Xolani Funda, Chief Ranger and General Manager: Conservation in the Kruger National Park, was honoured for his contribution for conservation in the country.
Hailing from a humble background, he was born in the Transkei in 1967 and grew up as a herd boy looking after his father’s cattle. The herding introduced him to nature at a very young age, which subsequently led to his current career in conservation.
Prof Brian Reilly, HoD of Nature conservation said, “Our department is honoured to be associated with someone like Nic Funda and recognises his sacrifices and leadership in combatting rhino poaching and his general passion and enthusiasm for biodiversity conservation and played a small role in recognising his efforts and excellence in our field with this well-deserved award. “
Nic, the eldest of six children from parents who were totally unschooled - his father a mineworker and mother a domestic worker in Mthatha - has risen to the position of Chief Ranger and General Manager: Conservation in the Kruger National Park.
Even though his mother could neither read nor write, she inculcated the value of education in Nic and all her children by bringing any books she could find home and forcing them to attend school and read. The discipline of rural village community life established a sense of standards and work ethic in the young Nic. Youngsters were expected to herd livestock and undertake other chores and a strong spiritual background was created by the mixture of Christian and traditional beliefs.
Nic was schooled at Mchonco and Gxulu Junior Secondary Scools and finished his schooling at Nkawukazi Junior Secondary School in 1985. He completed High School at Nyanilizwe and Upper Corona Senior Secondary Schools, with the setback of having to repeat Grade 10. It was at high school that Nic was transformed by two events – the coming to the fore of his leadership qualities and the awakening of his political consciousness. The latter forcing him into conflict with the authorities.
He then went on to complete his National Diploma in Nature Conservation at Fort Cox College followed by the B Tech degree in Nature Conservation at Port Elizabeth Technikon. Nic joined the Eastern Cape Department of Nature Conservation and was able to complete his Masters in Environmental Management at Free State University.
He moved on to SA National Parks where he rose through the ranks to become Warden of the Marakele National Park. In 2005 he joined TUT’s Department of Nature Conservation as a lecturer and found himself Acting as HoD for the latter half of 2015. The industry still feels the effect of the mentoring that Nic was able to offer graduating students in their vocational placements.
However, the bush continued to beckon to Xolani and he resigned from TUT at the end of 2015 to take up his current position as Chief Ranger and General Manager: Conservation Management for the Kruger National Park. In this position, he applied his leadership skills in leading the regional and section rangers in their day-to-day management of Kruger and in particular coordinating the battle against rhino poaching. Nic continues to mentor students and likes nothing more than to give talks to visiting TUT student excursions.

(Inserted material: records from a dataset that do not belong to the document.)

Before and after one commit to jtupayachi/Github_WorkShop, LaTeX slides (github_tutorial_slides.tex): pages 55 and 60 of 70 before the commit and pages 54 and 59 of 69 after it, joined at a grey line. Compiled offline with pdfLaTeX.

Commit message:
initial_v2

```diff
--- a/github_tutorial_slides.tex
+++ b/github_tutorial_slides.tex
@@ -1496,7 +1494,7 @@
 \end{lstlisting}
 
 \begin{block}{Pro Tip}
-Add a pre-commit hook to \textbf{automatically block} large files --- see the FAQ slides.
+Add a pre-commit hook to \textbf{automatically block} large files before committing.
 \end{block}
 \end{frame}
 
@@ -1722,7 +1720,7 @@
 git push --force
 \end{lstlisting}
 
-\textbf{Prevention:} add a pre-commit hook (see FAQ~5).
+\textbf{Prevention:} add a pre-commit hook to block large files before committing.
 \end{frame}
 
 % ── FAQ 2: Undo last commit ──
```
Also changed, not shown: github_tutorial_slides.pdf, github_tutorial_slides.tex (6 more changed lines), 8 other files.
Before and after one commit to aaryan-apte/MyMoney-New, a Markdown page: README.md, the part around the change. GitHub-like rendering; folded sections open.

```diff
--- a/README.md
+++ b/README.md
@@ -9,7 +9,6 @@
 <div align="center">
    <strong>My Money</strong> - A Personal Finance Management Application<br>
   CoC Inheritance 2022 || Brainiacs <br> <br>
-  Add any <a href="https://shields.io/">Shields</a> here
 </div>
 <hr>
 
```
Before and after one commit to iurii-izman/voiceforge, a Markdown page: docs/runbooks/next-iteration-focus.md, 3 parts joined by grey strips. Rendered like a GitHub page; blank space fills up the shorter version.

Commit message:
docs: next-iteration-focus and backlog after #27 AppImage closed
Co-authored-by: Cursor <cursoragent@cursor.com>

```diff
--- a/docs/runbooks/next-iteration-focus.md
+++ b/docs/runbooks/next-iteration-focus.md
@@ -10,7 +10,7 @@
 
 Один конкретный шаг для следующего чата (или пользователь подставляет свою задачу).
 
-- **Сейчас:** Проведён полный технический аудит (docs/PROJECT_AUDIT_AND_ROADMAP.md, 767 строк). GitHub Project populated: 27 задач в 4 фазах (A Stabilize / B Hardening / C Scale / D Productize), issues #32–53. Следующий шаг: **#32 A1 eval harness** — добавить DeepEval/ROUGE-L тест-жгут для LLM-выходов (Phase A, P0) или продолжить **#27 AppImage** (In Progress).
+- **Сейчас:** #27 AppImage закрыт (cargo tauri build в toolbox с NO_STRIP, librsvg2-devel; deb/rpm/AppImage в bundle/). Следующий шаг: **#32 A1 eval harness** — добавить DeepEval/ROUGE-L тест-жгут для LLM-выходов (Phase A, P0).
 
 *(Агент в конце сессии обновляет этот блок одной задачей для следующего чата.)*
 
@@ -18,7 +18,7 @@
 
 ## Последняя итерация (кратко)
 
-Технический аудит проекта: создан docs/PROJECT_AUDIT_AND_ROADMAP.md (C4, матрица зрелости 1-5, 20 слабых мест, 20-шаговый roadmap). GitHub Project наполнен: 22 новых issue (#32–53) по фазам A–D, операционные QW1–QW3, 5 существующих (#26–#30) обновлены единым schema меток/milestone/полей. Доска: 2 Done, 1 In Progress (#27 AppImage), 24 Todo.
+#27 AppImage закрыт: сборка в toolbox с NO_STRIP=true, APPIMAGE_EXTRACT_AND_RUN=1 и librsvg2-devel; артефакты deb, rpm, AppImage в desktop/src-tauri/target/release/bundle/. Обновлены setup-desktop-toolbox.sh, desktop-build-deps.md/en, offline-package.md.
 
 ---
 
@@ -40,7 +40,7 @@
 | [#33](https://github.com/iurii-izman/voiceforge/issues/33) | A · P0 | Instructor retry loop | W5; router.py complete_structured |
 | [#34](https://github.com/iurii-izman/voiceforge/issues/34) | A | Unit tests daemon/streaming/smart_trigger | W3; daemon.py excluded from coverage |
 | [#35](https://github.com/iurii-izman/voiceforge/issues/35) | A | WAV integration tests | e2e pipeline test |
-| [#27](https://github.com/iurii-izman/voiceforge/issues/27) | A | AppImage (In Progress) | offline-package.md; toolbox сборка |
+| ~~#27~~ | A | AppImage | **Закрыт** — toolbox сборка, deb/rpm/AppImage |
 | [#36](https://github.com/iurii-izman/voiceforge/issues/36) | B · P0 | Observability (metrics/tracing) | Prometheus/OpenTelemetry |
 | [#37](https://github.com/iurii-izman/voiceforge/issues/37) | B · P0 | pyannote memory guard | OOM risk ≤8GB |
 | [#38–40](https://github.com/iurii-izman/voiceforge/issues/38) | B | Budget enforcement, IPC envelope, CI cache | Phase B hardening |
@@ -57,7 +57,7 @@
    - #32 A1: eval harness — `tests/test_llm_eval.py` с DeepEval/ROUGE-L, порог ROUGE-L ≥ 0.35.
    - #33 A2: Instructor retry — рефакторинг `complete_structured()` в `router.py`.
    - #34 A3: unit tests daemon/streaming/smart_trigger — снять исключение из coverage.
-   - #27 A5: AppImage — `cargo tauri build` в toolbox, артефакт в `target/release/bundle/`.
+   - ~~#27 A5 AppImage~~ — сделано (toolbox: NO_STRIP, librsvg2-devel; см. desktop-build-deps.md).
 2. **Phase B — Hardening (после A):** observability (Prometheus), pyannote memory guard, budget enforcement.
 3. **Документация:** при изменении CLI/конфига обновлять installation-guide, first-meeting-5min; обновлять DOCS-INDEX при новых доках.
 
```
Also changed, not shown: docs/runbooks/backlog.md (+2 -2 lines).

It is common knowledge that Nic has created a cohesive force in mobilizing the rangers in their struggle against poaching. Mounting successes can be attributed to his ability to lead, which is underlain by his strong beliefs in conserving South Africa’s biodiversity. He is also actively involved in the expansion of anti-poaching initiatives in surrounding private nature reserves and joint operations in Mozambique.
Although Nic remains active in research projects, he has had to sacrifice the luxury of writing up a doctorate in his dedication to the conservation management task. Nic is an active member of the Game Rangers Association and has been a board member of the Southern African Wildlife Management Association.